From Bioshock 2 to Immortal Empire

Feature

We interview with Jesse Attard, lead programmer on Bioshock's multiplayer component, about Bioshock and striking out on his own with his newly launched indy game Immortal Empire.

Listening to Feedback
From Bioshock 2 to Immortal Empire
“It’s going good. I’m really happy,” said Attard after I asked him if he’s happy with how Immortal Empire has been received. He seems content with the number of users and revenue it has generated so far, but Attard is particularly pleased with user feedback, and not just the positive feedback. He stated, “I love getting feedback on the game… and the more of that I get, I think, the better the game will be.

“It’s hard [for me] to stand back and look at the game and think, ‘this is good or that’s bad,’ because I’m used to it. I’ve been looking at it for two and a half years. But the customers – this is their first exposure to it, so they’re going to have a lot of different feedback on how the game will feel.”

Through user feedback, Attard has fixed small usability issues such as pathfinding algorithms and how users select units, but he’s also making large additions to Immortal Empire: “A lot of people emailed me saying this whole ‘buy a game, get it’ is an archaic model, which is what I grew up with. But a lot of these guys… like this crazy microtransaction system, and a lot of browser-based games do this. So we’re adding it in.”

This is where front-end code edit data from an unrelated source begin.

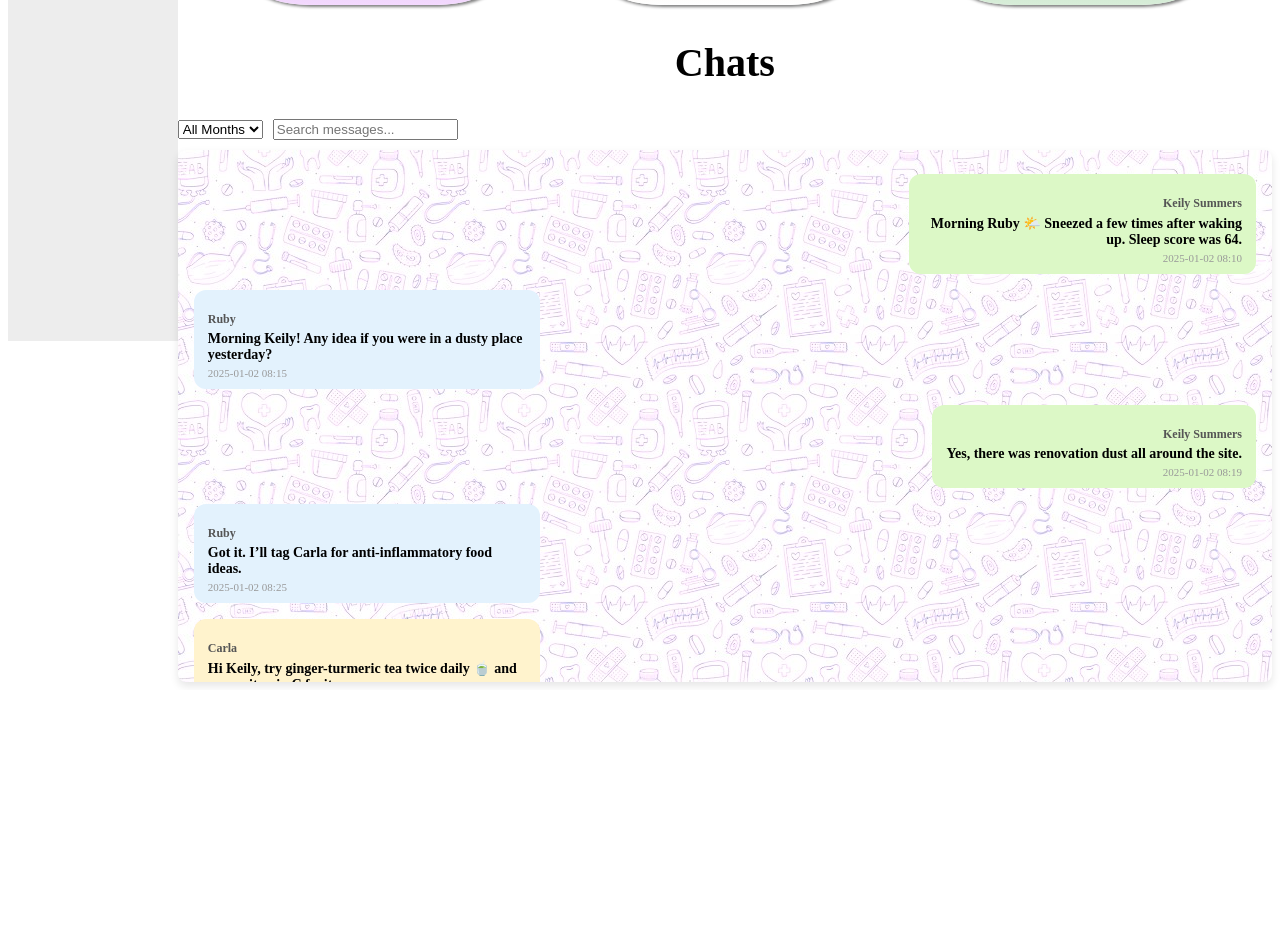
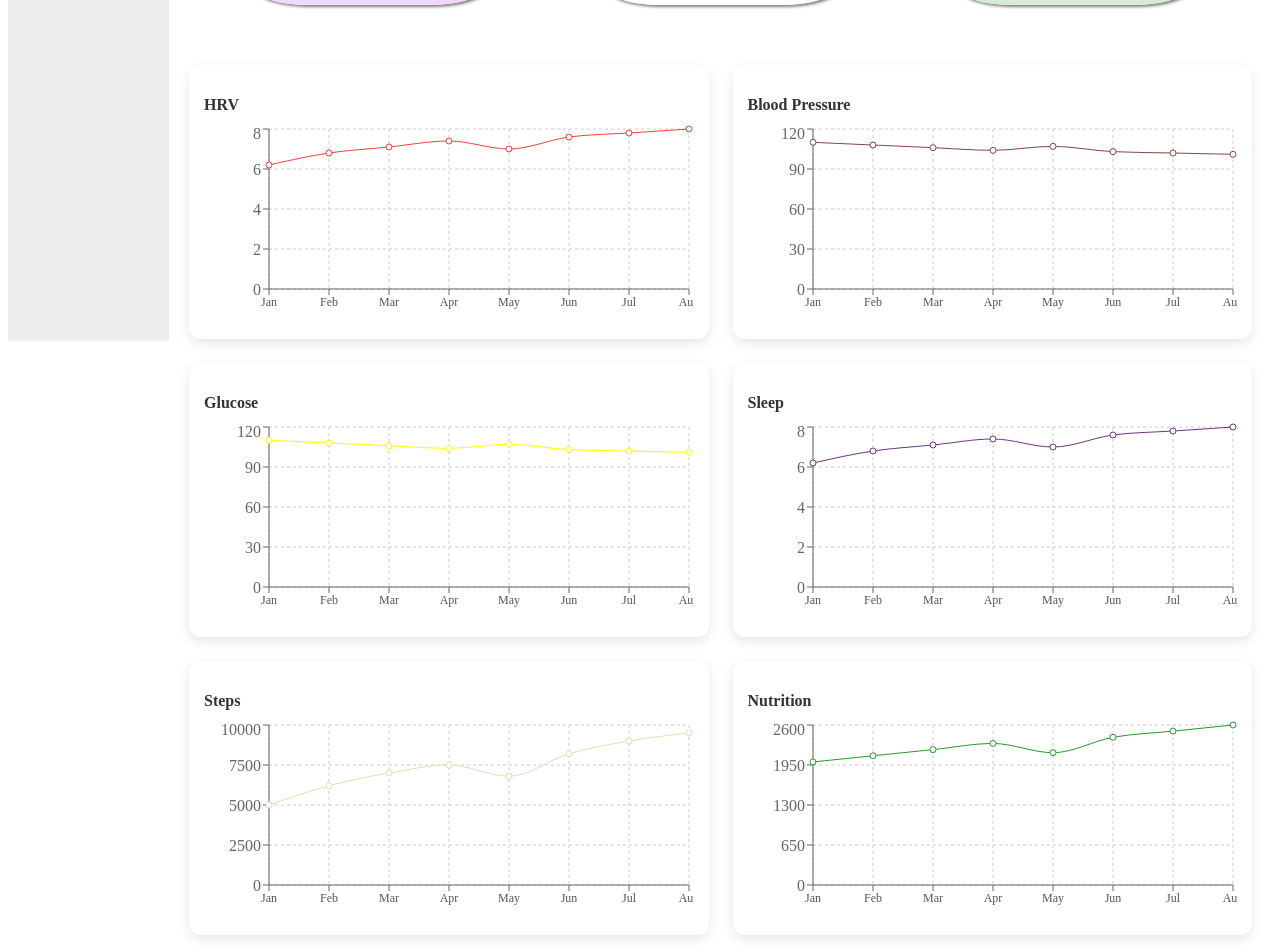
Before and after one commit to whackhack24/CareSync, a React (Vite) app in the folder frontend/: page / in a window 1280 px wide. Shown: the part 700-1652 px from the top of the page. Before the commit the page ends 1390 px from the top, so only its background shows below. Built offline with nearby package versions, Linux system fonts and the light colour scheme.

Commit message:
stats section

```diff
--- a/frontend/package.json
+++ b/frontend/package.json
@@ -12,7 +12,8 @@
   "dependencies": {
     "react": "^19.1.1",
     "react-dom": "^19.1.1",
-    "react-router-dom": "^7.8.1"
+    "react-router-dom": "^7.8.1",
+    "recharts": "^3.1.2"
   },
   "devDependencies": {
     "@eslint/js": "^9.33.0",
--- a/frontend/src/App.css
+++ b/frontend/src/App.css
@@ -2,3 +2,13 @@
     display: flex;
     justify-content: space-between;
 }
+
+.right-container {
+  display: flex;
+  flex-direction: column;  /* ✅ stack sections vertically */
+  flex: 1;
+}
+
+section {
+  margin-bottom: 40px;  /* spacing between sections */
+}
--- a/frontend/src/App.jsx
+++ b/frontend/src/App.jsx
@@ -3,6 +3,7 @@ import Sidebar from "./components/Sidebar";
 import Dashboard from "./pages/Dashboard";
 import Chatpage from "./pages/ChatPage";
 import "./App.css"
+import Trends from "./pages/Trends";
 export default function App() {
   return (
     <div class="wrapper">
@@ -14,6 +15,9 @@ export default function App() {
           <section id="dashboard">
             <Dashboard />
           </section>
+          <section id="charts">
+            <Trends />
+          </section>
           <section id="chat">
             <Chatpage />
           </section>
--- a/frontend/src/components/Sidebar.css
+++ b/frontend/src/components/Sidebar.css
@@ -2,15 +2,13 @@ li{
     color:gray;
     cursor: pointer;
     font-size: 1.4rem;
-    text-decoration: none;
 }
-li:hover{
+li a:hover, li:hover{
     color:blue;
 }
-.dashboard{
-    color:blue;
-    cursor: pointer;
-    font-weight: bold;
+li a{
+    text-decoration: none;
+    color: grey;
 }
 
 ul{
--- a/frontend/src/components/Sidebar.jsx
+++ b/frontend/src/components/Sidebar.jsx
@@ -5,7 +5,7 @@ export default function Sidebar() {
       <ul>
         <li class="dashboard"><a href="#dashboard">Dashboard</a></li>
         <li>Goals</li>
-        <li>Reports</li>
+        <li><a href="#charts">Reports</a></li>
         <li><a href="#chat">Chats</a></li>
       </ul>
     </aside>
--- /dev/null
+++ b/frontend/src/pages/Trends.css
@@ -0,0 +1,24 @@
+.trends-grid {
+  display: grid;
+  grid-template-columns: repeat(auto-fit, minmax(400px, 1fr));
+  gap: 1.5rem;
+  padding: 20px;
+}
+
+.trend-card {
+  background: #fff;
+  border-radius: 12px;
+  box-shadow: 0px 4px 12px rgba(0, 0, 0, 0.1);
+  padding: 15px;
+}
+
+.trend-card h3 {
+  margin-bottom: 10px;
+  font-size: 16px;
+  font-weight: 600;
+  color: #333;
+}
+
+h2{
+    text-align: center;
+}
--- /dev/null
+++ b/frontend/src/pages/Trends.jsx
@@ -0,0 +1,131 @@
+import {
+  LineChart,
+  Line,
+  XAxis,
+  YAxis,
+  CartesianGrid,
+  Tooltip,
+  ResponsiveContainer,
+  BarChart,
+  Bar,
+} from "recharts";
+import "./Trends.css";
+
+const data = [
+  { month: "Jan", sleep: 6.2, glucose: 110, steps: 5000, nutrition: 2000 },
+  { month: "Feb", sleep: 6.8, glucose: 108, steps: 6200, nutrition: 2100 },
+  { month: "Mar", sleep: 7.1, glucose: 106, steps: 7000, nutrition: 2200 },
+  { month: "Apr", sleep: 7.4, glucose: 104, steps: 7500, nutrition: 2300 },
+  { month: "May", sleep: 7.0, glucose: 107, steps: 6800, nutrition: 2150 },
+  { month: "Jun", sleep: 7.6, glucose: 103, steps: 8200, nutrition: 2400 },
+  { month: "Jul", sleep: 7.8, glucose: 102, steps: 9000, nutrition: 2500 },
+  { month: "Aug", sleep: 8.0, glucose: 101, steps: 9500, nutrition: 2600 },
+];
+
+export default function Trends() {
+  return (
+    <div className="trends-grid">
+      {/* HRV Example (Line) */}
+      <div className="trend-card">
+        <h3>HRV</h3>
+        <ResponsiveContainer width="100%" height={200}>
+          <LineChart data={data}>
+            <CartesianGrid strokeDasharray="3 3" />
+            <XAxis
+                dataKey="month"
+                tick={{ fontSize: 12, fill: "#555" }} // 👈 months visible karne ke liye
+                interval={0} // 👈 har month dikhane ke liye
+            />
+            <YAxis />
+            <Line type="monotone" dataKey="sleep" stroke="rgba(255, 61, 61, 1)" />
+          </LineChart>
+        </ResponsiveContainer>
+      </div>
+
+      {/* Blood Pressure Example (Line) */}
+      <div className="trend-card">
+        <h3>Blood Pressure</h3>
+        <ResponsiveContainer width="100%" height={200}>
+          <LineChart data={data}>
+            <CartesianGrid strokeDasharray="3 3" />
+            <XAxis
+                dataKey="month"
+                tick={{ fontSize: 12, fill: "#555" }} // 👈 months visible karne ke liye
+                interval={0} // 👈 har month dikhane ke liye
+            />
+            <YAxis />
+            <Line type="monotone" dataKey="glucose" stroke="rgba(133, 73, 64, 1)" />
+          </LineChart>
+        </ResponsiveContainer>
+      </div>
+
+      {/* Glucose */}
+      <div className="trend-card">
+        <h3>Glucose</h3>
+        <ResponsiveContainer width="100%" height={200}>
+          <LineChart data={data}>
+            <CartesianGrid strokeDasharray="3 3" />
+            <XAxis
+                dataKey="month"
+                tick={{ fontSize: 12, fill: "#555" }} // 👈 months visible karne ke liye
+                interval={0} // 👈 har month dikhane ke liye
+            />
+            <YAxis />
+            <Line type="monotone" dataKey="glucose" stroke="rgba(251, 255, 0, 1)" />
+          </LineChart>
+        </ResponsiveContainer>
+      </div>
+
+      {/* Sleep (Bar chart) */}
+      <div className="trend-card">
+        <h3>Sleep</h3>
+        <ResponsiveContainer width="100%" height={200}>
+          <LineChart data={data}>
+            <CartesianGrid strokeDasharray="3 3" />
+            <XAxis
+                dataKey="month"
+                tick={{ fontSize: 12, fill: "#555" }} // 👈 months visible karne ke liye
+                interval={0} // 👈 har month dikhane ke liye
+            />
+            <YAxis />
+            <Line type="monotone" dataKey="sleep" stroke="rgba(109, 54, 133, 1)" />
+          </LineChart>
+        </ResponsiveContainer>
+      </div>
+
+      {/* Steps */}
+      <div className="trend-card">
+        <h3>Steps</h3>
+        <ResponsiveContainer width="100%" height={200}>
+          <LineChart data={data}>
+            <CartesianGrid strokeDasharray="3 3" />
+            <XAxis
+                dataKey="month"
+                tick={{ fontSize: 12, fill: "#555" }} // 👈 months visible karne ke liye
+                interval={0} // 👈 har month dikhane ke liye
+            />
+            <YAxis />
+            <Line type="monotone" dataKey="steps" stroke="rgba(235, 218, 181, 1)" />
+          </LineChart>
+        </ResponsiveContainer>
+      </div>
+
+      {/* Nutrition */}
+      <div className="trend-card">
+        <h3>Nutrition</h3>
+        <ResponsiveContainer width="100%" height={200}>
+          <LineChart data={data}>
+            <CartesianGrid strokeDasharray="3 3" />
+            <XAxis
+                dataKey="month"
+                tick={{ fontSize: 12, fill: "#555" }} // 👈 months visible karne ke liye
+                interval={0} // 👈 har month dikhane ke liye
+            />
+            <YAxis />
+            <Line type="monotone" dataKey="nutrition" stroke="rgba(36,156,40,1)" />
+          </LineChart>
+        </ResponsiveContainer>
+      </div>
+    </div>
+  );
+}
```
Also changed, not shown: 1 other file (tests, documents, lock files or other folders).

Expansions & Sequels
Despite investing a great deal of time and his own money in Immortal Empire, Jesse Attard currently has no intention of leaving Digital Extremes. He stated, “I’ll kind of play it as it goes. There isn’t any grand plan here. Certainly, for the time being, I need my fulltime job.” In fact, he’s still working as a lead programmer on an as-of-yet unannounced title at Digital Extremes.

But Attard isn’t done with Tactic Studios either. He’s developing “a couple expansions for Immortal Empire to really bulk it out into a sixty-hour, seventy-hour – what [he] considers to be a full RPG.”

He’s also thinking about the distant future. He explained, “You find a lot of studios don’t reach a lot of success until they’ve got multiple games out. That’s certainly common and I think it makes sense. You attract a user base and then you can bring them all back to try out your second game, and people who didn’t try your first game get to play it.”

Mainstream vs. Indie
When I asked Attard if it’s common for mainstream developers to envy indie developers and the creative control they possess, he responded, “Absolutely. Almost every person I talk to at work will say something like that at one point or another. I say in a huge way that exists.

“I find a lot of guys leave the triple-A game industry just to start up indie things. In fact, I have a friend who did that very thing: started up his own company. It’s pretty common, and I think it’s just because it’s so different. You’re really exercising different parts of your… brain and that’s why people love it.”

But he was also quick to point out that the opposite is also true: Indie developers may envy the budgets and press that mainstream studios receive. Attard explained, “That’s kind of how I felt at Capcom. I knew a lot of people were playing these cell phone games, but they don’t exactly get a lot of press. And there’s something sexy about press… It is always really rewarding to see a commercial come on of something you’ve made. It’s cool.”

As Attard pointed out, the grass is always greener. That’s probably why he’s attempting to get the best of both the mainstream and indie game development worlds.

You can try Immortal Empire at the Tactic Studios website, and discover what one of the developers of Bioshock 2 does in his spare time.